Her disappearance became a sensation in the press. Stories began to circulate about her, some of them scandalous, almost none of them true. One story was true however: Mary had disappeared before, about three years earlier, under mysterious circumstances. Search parties went out looking for her. Then three days later she simply reappeared. Just off visiting a friend, she said. Terribly sorry for all the fuss. People wondered if it was a publicity stunt by the tobacco store.

It was no stunt this time. Three days after disappearing Mary's body was found in the Hudson River near Hoboken, New Jersey. Her murder has never been solved.

I learned about Mary from my mother, who related to me a family legend (which we have yet to be able to verify) that Edgar Allen Poe once wrote a story about one of our ancestors, a lady up in New York who was murdered. The story was called "The Mystery of Marie Rogêt." Poe had relocated Mary's story to Paris, and made it a sequel to the Rue Morgue.

In researching this story, I was struck by the scatalogical interest in her story by the press, the same interest which is shown by today's media in stories involving scandalous young women meeting tragic fates. Think Lindsay Lohan, Paris Hilton, not to mention girls with more reputable pasts and even more tragic fates, like Natalee Holloway and Brittany Murphy, even JonBenet Ramsey. Mary lived during a time of rapid expansion by the press, and fierce competition for readers. Her story, in a way, was one of the first examples of the formula the media uses even today to sensationalize tragedy.

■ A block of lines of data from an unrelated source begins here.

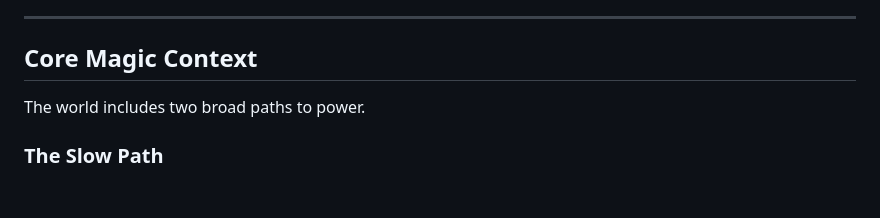
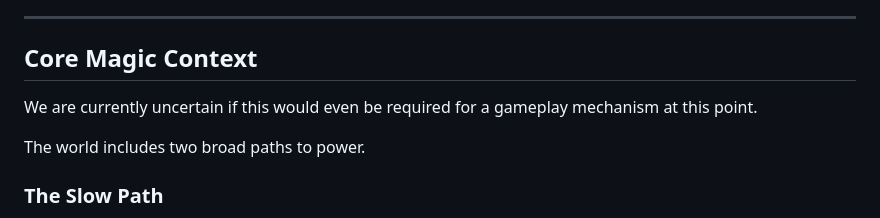
Before and after one commit to Dorian-Klingenberg/watershed, a Markdown page: AGENTS.md, the part around the change. Rendered like a GitHub page; blank space fills up the shorter version.

Commit message:
Clarify uncertainty about gameplay mechanism
Add uncertainty regarding gameplay mechanism requirement

```diff
--- a/AGENTS.md
+++ b/AGENTS.md
@@ -92,6 +92,8 @@ The core fascination of the game is not heroic narrative but:
 ---
 
 ## Core Magic Context
+
+We are currently uncertain if this would even be required for a gameplay mechanism at this point.
 
 The world includes two broad paths to power.
 
```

Mary also lived during the time of suffrage movement, during which the rights of women also expanded. At the time her tragic story was also seen by some as an example of the dangers women faced in a more independent world.

My short story, "Mary Rogers" keeps all of that implicit. It is basically the story of a man searching for his lost love, and how he comes to truly know her by the story's end.

"Mary Rogers" is part of the collection, Strange Times.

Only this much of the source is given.